There are three basic power of attorney documents: financial, limited and health care.

You’re never too young or too old to have a power of attorney. If you don’t, a guardian must be appointed in a court proceeding, and they will make decisions for you. If the guardian who is appointed does not know you or your family, they may make decisions that you would not have wanted. Anyone over the age of 18 should have a power of attorney.

It’s never too early, but it could be too late. If you become incapacitated, you cannot sign a POA. Then your family is faced with needing to pursue guardianship and will not have the ability to make decisions on your behalf until that’s in place.

You’ll want to name someone you trust implicitly and who is also going to be available to make decisions when time is an issue.

For a medical or healthcare power of attorney, it is a great help if the person lives nearby and knows you well. For a financial power of attorney, the person may not need to live nearby, but they must be trustworthy and financially competent.

Always have back-up agents, so if your primary agent is unavailable or declines to serve, you have someone who can step in on your behalf.

You should also work with an estate planning attorney to create the power of attorney you need. You may want to assign select powers to a POA, like managing certain bank accounts but not the sale of your home, for instance. An estate planning attorney will be able to tailor the POA to your exact needs. They will also make sure to create a document that gives proper powers to the people you select. You want to ensure that you don’t create a POA that gives someone the ability to exploit you.

Any of the POAs you have created should be updated on a fairly regular basis. Over time, laws change, or your personal situation may change. Review the documents at least annually to be sure that the people you have selected are still the people you want taking care of matters for you.

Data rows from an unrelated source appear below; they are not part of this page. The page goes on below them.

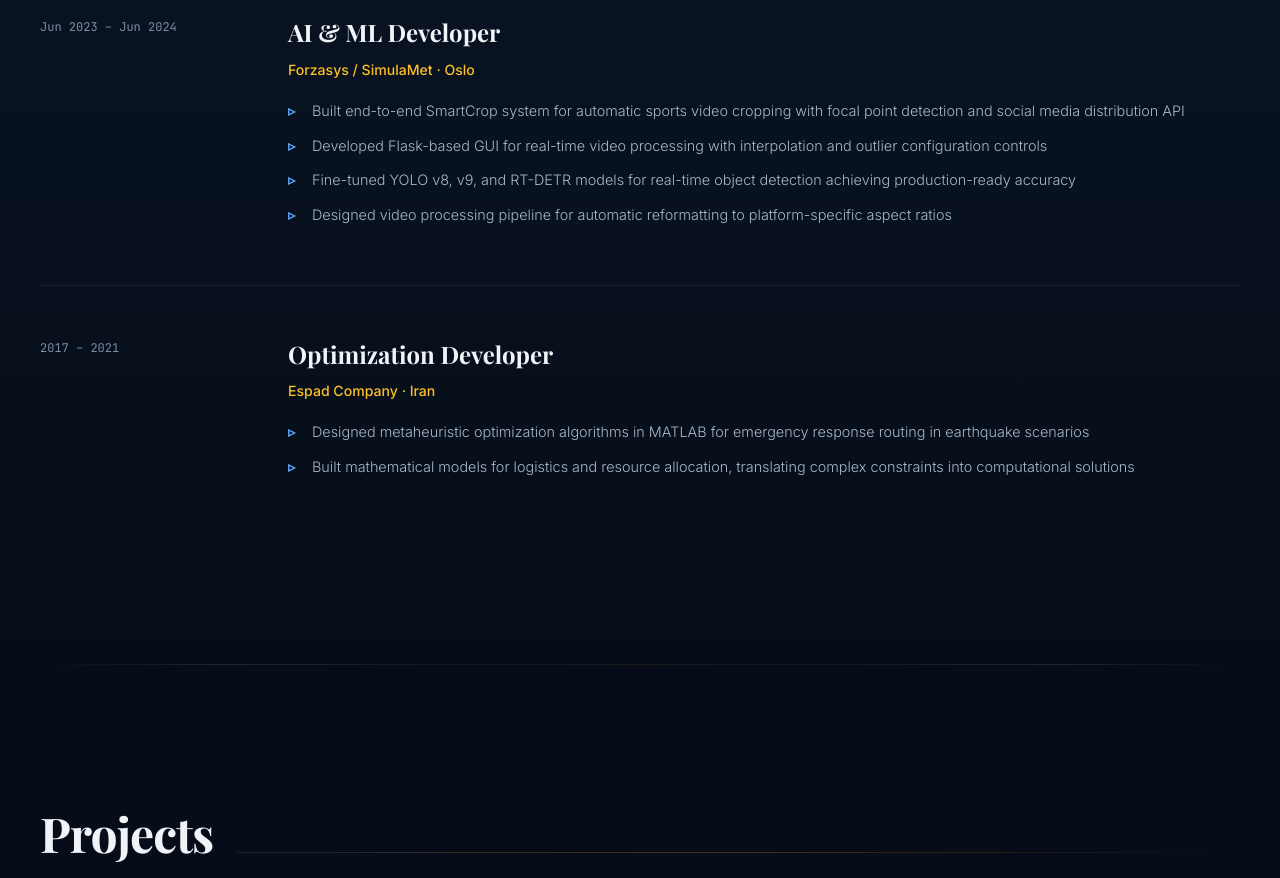
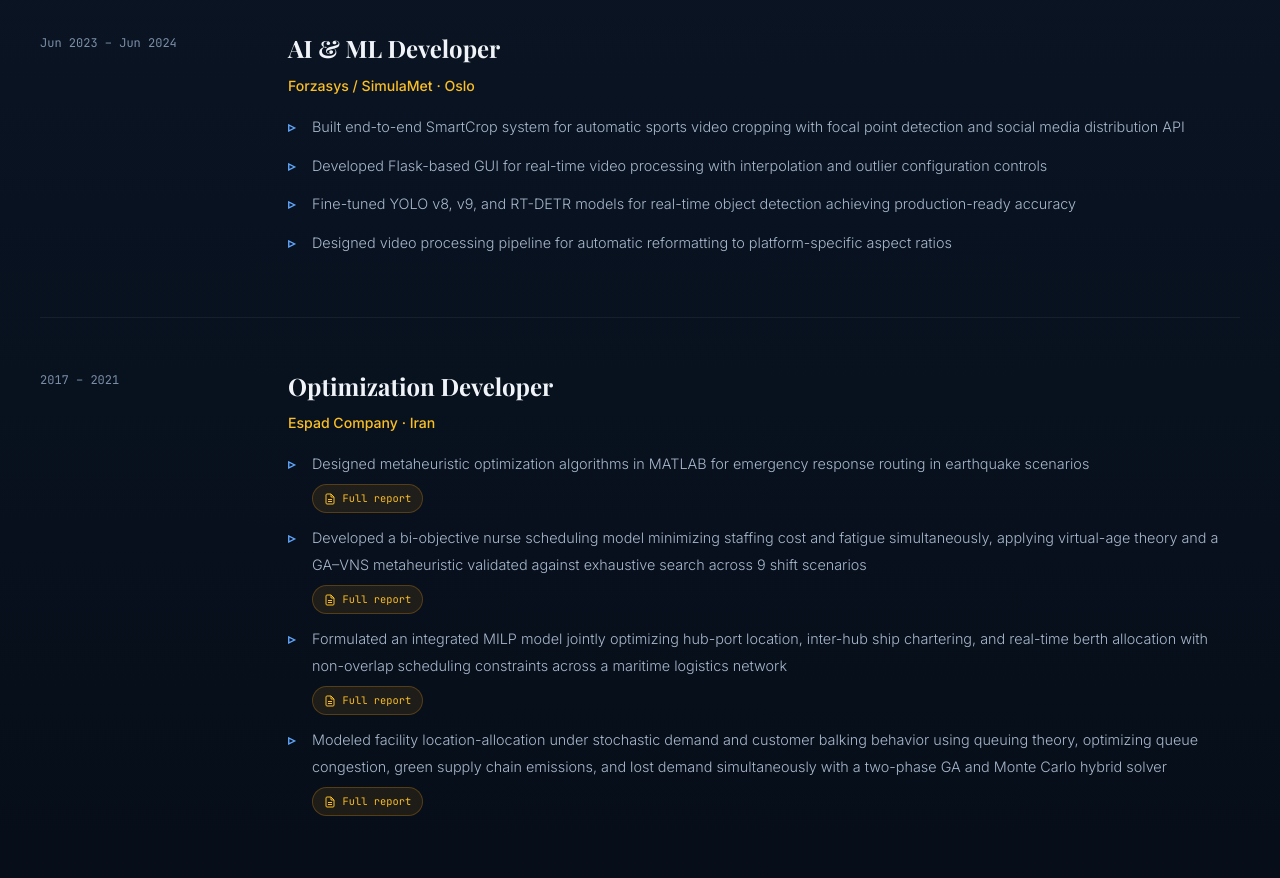
Before and after one commit to MMajidi1988/majidi.no, a website: page index.html in a window 1280 px wide. Shown: the part 2500-3378 px from the top of the page. Drawn offline with nearby package versions, Linux system fonts and the light colour scheme.

Commit message:
Add old optimization projects

```diff
--- a/api/chat.js
+++ b/api/chat.js
@@ -33,8 +33,10 @@ WORK EXPERIENCE
 
 3. Optimization Developer — Espad Company, Iran (2017 – 2021)
    Engineering consultancy specializing in operations research and optimization solutions
-   - Designed and implemented metaheuristic optimization algorithms in MATLAB for emergency response routing in earthquake scenarios
-   - Built mathematical models for real-world logistics and resource allocation problems, translating complex constraints into computational solutions
+   - Designed and implemented metaheuristic optimization algorithms in MATLAB for emergency response routing in earthquake scenarios (full report: /assets/documents/Relief_Covering_Tour_Routing_Model_and_Solution.pdf)
+   - Developed a bi-objective nurse scheduling model minimizing staffing cost and fatigue simultaneously, applying virtual-age theory and a GA–VNS metaheuristic validated against exhaustive search across 9 shift scenarios (full report: /assets/documents/Nurse_Scheduling_Model_and_Solution.pdf)
+   - Formulated an integrated MILP model jointly optimizing hub-port location, inter-hub ship chartering, and real-time berth allocation with non-overlap scheduling constraints across a maritime logistics network (full report: /assets/documents/Maritime_Hub_Location_Ship_Routing_Berth_Allocation_Model.pdf)
+   - Modeled facility location-allocation under stochastic demand and customer balking behavior using queuing theory, optimizing queue congestion, green supply chain emissions, and lost demand simultaneously with a two-phase GA and Monte Carlo hybrid solver (full report: /assets/documents/Modeled facility location-allocation.pdf)
 
 EDUCATION
 1. Master of Science in Applied Computer and Information Technology — Oslo Metropolitan University (OsloMet), Norway
--- a/css/components/experience.css
+++ b/css/components/experience.css
@@ -82,7 +82,39 @@
   list-style: none;
   padding-left: 1.5rem;
   position: relative;
-  margin-bottom: 0.5rem;
+  margin-bottom: 0.75rem;
+  display: flex;
+  flex-direction: column;
+  align-items: flex-start;
+  gap: 0.4rem;
+}
+
+.epdf {
+  display: inline-flex;
+  align-items: center;
+  gap: 0.4rem;
+  font-family: var(--fm);
+  font-size: 0.65rem;
+  color: var(--warm2);
+  text-decoration: none;
+  padding: 0.25rem 0.7rem;
+  border-radius: 100px;
+  border: 1px solid var(--warm-bdr);
+  background: var(--warm-d);
+  transition: all 0.3s;
+}
+
+.epdf svg {
+  width: 12px;
+  height: 12px;
+  flex-shrink: 0;
+}
+
+.epdf:hover {
+  color: var(--warm);
+  border-color: var(--warm2);
+  background: rgba(245, 158, 11, 0.15);
+  transform: translateY(-1px);
 }
 
 .edesc li::before {
--- a/index.html
+++ b/index.html
@@ -118,8 +118,10 @@
             <li data-en="Designed video processing pipeline for automatic reformatting to platform-specific aspect ratios" data-no="Designet videoprosesseringspipeline for automatisk omformatering til plattformspesifikke sideforhold">Designed video processing pipeline for automatic reformatting to platform-specific aspect ratios</li>
         </ul></div></div></div>
         <div class="ei"><div class="ed">2017 – 2021</div><div><div class="er" data-en="Optimization Developer" data-no="Optimaliseringsutvikler">Optimization Developer</div><div class="ec">Espad Company · Iran</div><div class="edesc"><ul>
-            <li data-en="Designed metaheuristic optimization algorithms in MATLAB for emergency response routing in earthquake scenarios" data-no="Designet metaheuristiske optimaliseringsalgoritmer i MATLAB for nødhjelpsruting i jordskjelvscenarier">Designed metaheuristic optimization algorithms in MATLAB for emergency response routing in earthquake scenarios</li>
-            <li data-en="Built mathematical models for logistics and resource allocation, translating complex constraints into computational solutions" data-no="Utviklet matematiske modeller for logistikk og ressursallokering, og oversatte komplekse begrensninger til beregningsløsninger">Built mathematical models for logistics and resource allocation, translating complex constraints into computational solutions</li>
+            <li><span data-en="Designed metaheuristic optimization algorithms in MATLAB for emergency response routing in earthquake scenarios" data-no="Designet metaheuristiske optimaliseringsalgoritmer i MATLAB for nødhjelpsruting i jordskjelvscenarier">Designed metaheuristic optimization algorithms in MATLAB for emergency response routing in earthquake scenarios</span><a href="assets/documents/Relief_Covering_Tour_Routing_Model_and_Solution.pdf" class="epdf" target="_blank" rel="noopener"><svg xmlns="http://www.w3.org/2000/svg" viewBox="0 0 24 24" fill="none" stroke="currentColor" stroke-width="2"><path d="M14 2H6a2 2 0 0 0-2 2v16a2 2 0 0 0 2 2h12a2 2 0 0 0 2-2V8z"/><polyline points="14 2 14 8 20 8"/><line x1="16" y1="13" x2="8" y2="13"/><line x1="16" y1="17" x2="8" y2="17"/></svg><span data-en="Full report" data-no="Full rapport">Full report</span></a></li>
+            <li><span data-en="Developed a bi-objective nurse scheduling model minimizing staffing cost and fatigue simultaneously, applying virtual-age theory and a GA–VNS metaheuristic validated against exhaustive search across 9 shift scenarios" data-no="Utviklet en bi-objektiv sykepleiervaktplanleggingsmodell som minimerer bemanningskostnad og tretthet samtidig, med virtual-age-teori og en GA–VNS metaheuristikk validert mot fullstendig søk på tvers av 9 vaktskift-scenarier">Developed a bi-objective nurse scheduling model minimizing staffing cost and fatigue simultaneously, applying virtual-age theory and a GA–VNS metaheuristic validated against exhaustive search across 9 shift scenarios</span><a href="assets/documents/Nurse_Scheduling_Model_and_Solution.pdf" class="epdf" target="_blank" rel="noopener"><svg xmlns="http://www.w3.org/2000/svg" viewBox="0 0 24 24" fill="none" stroke="currentColor" stroke-width="2"><path d="M14 2H6a2 2 0 0 0-2 2v16a2 2 0 0 0 2 2h12a2 2 0 0 0 2-2V8z"/><polyline points="14 2 14 8 20 8"/><line x1="16" y1="13" x2="8" y2="13"/><line x1="16" y1="17" x2="8" y2="17"/></svg><span data-en="Full report" data-no="Full rapport">Full report</span></a></li>
+            <li><span data-en="Formulated an integrated MILP model jointly optimizing hub-port location, inter-hub ship chartering, and real-time berth allocation with non-overlap scheduling constraints across a maritime logistics network" data-no="Formulerte en integrert MILP-modell som samtidig optimaliserer hub-port-plassering, skip-charter mellom huber og sanntids båtplassering med ikke-overlappende planleggingsbegrensninger i et maritimt logistikknettverk">Formulated an integrated MILP model jointly optimizing hub-port location, inter-hub ship chartering, and real-time berth allocation with non-overlap scheduling constraints across a maritime logistics network</span><a href="assets/documents/Maritime_Hub_Location_Ship_Routing_Berth_Allocation_Model.pdf" class="epdf" target="_blank" rel="noopener"><svg xmlns="http://www.w3.org/2000/svg" viewBox="0 0 24 24" fill="none" stroke="currentColor" stroke-width="2"><path d="M14 2H6a2 2 0 0 0-2 2v16a2 2 0 0 0 2 2h12a2 2 0 0 0 2-2V8z"/><polyline points="14 2 14 8 20 8"/><line x1="16" y1="13" x2="8" y2="13"/><line x1="16" y1="17" x2="8" y2="17"/></svg><span data-en="Full report" data-no="Full rapport">Full report</span></a></li>
+            <li><span data-en="Modeled facility location-allocation under stochastic demand and customer balking behavior using queuing theory, optimizing queue congestion, green supply chain emissions, and lost demand simultaneously with a two-phase GA and Monte Carlo hybrid solver" data-no="Modellerte fasilitetsplassering og allokering under stokastisk etterspørsel og kundebalking med køteori, og optimaliserte samtidig køkongestjon, grønne forsyningskjedeutslipp og tapt etterspørsel med en to-faset GA- og Monte Carlo-hybridsolver">Modeled facility location-allocation under stochastic demand and customer balking behavior using queuing theory, optimizing queue congestion, green supply chain emissions, and lost demand simultaneously with a two-phase GA and Monte Carlo hybrid solver</span><a href="assets/documents/Modeled%20facility%20location-allocation.pdf" class="epdf" target="_blank" rel="noopener"><svg xmlns="http://www.w3.org/2000/svg" viewBox="0 0 24 24" fill="none" stroke="currentColor" stroke-width="2"><path d="M14 2H6a2 2 0 0 0-2 2v16a2 2 0 0 0 2 2h12a2 2 0 0 0 2-2V8z"/><polyline points="14 2 14 8 20 8"/><line x1="16" y1="13" x2="8" y2="13"/><line x1="16" y1="17" x2="8" y2="17"/></svg><span data-en="Full report" data-no="Full rapport">Full report</span></a></li>
         </ul></div></div></div>
     </div></section>
 
```
Also changed, not shown: 4 other files.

Most important of all, don’t wait to have a POA created. It’s an essential part of your estate plan, along with your last will and testament.  Our Homer Glen estate planning lawyers are here for you and your family.  May we help you?  Book a Call!

Reference: Lancaster Online (May 15, 2019) “Why you’re never too young for a power of attorney”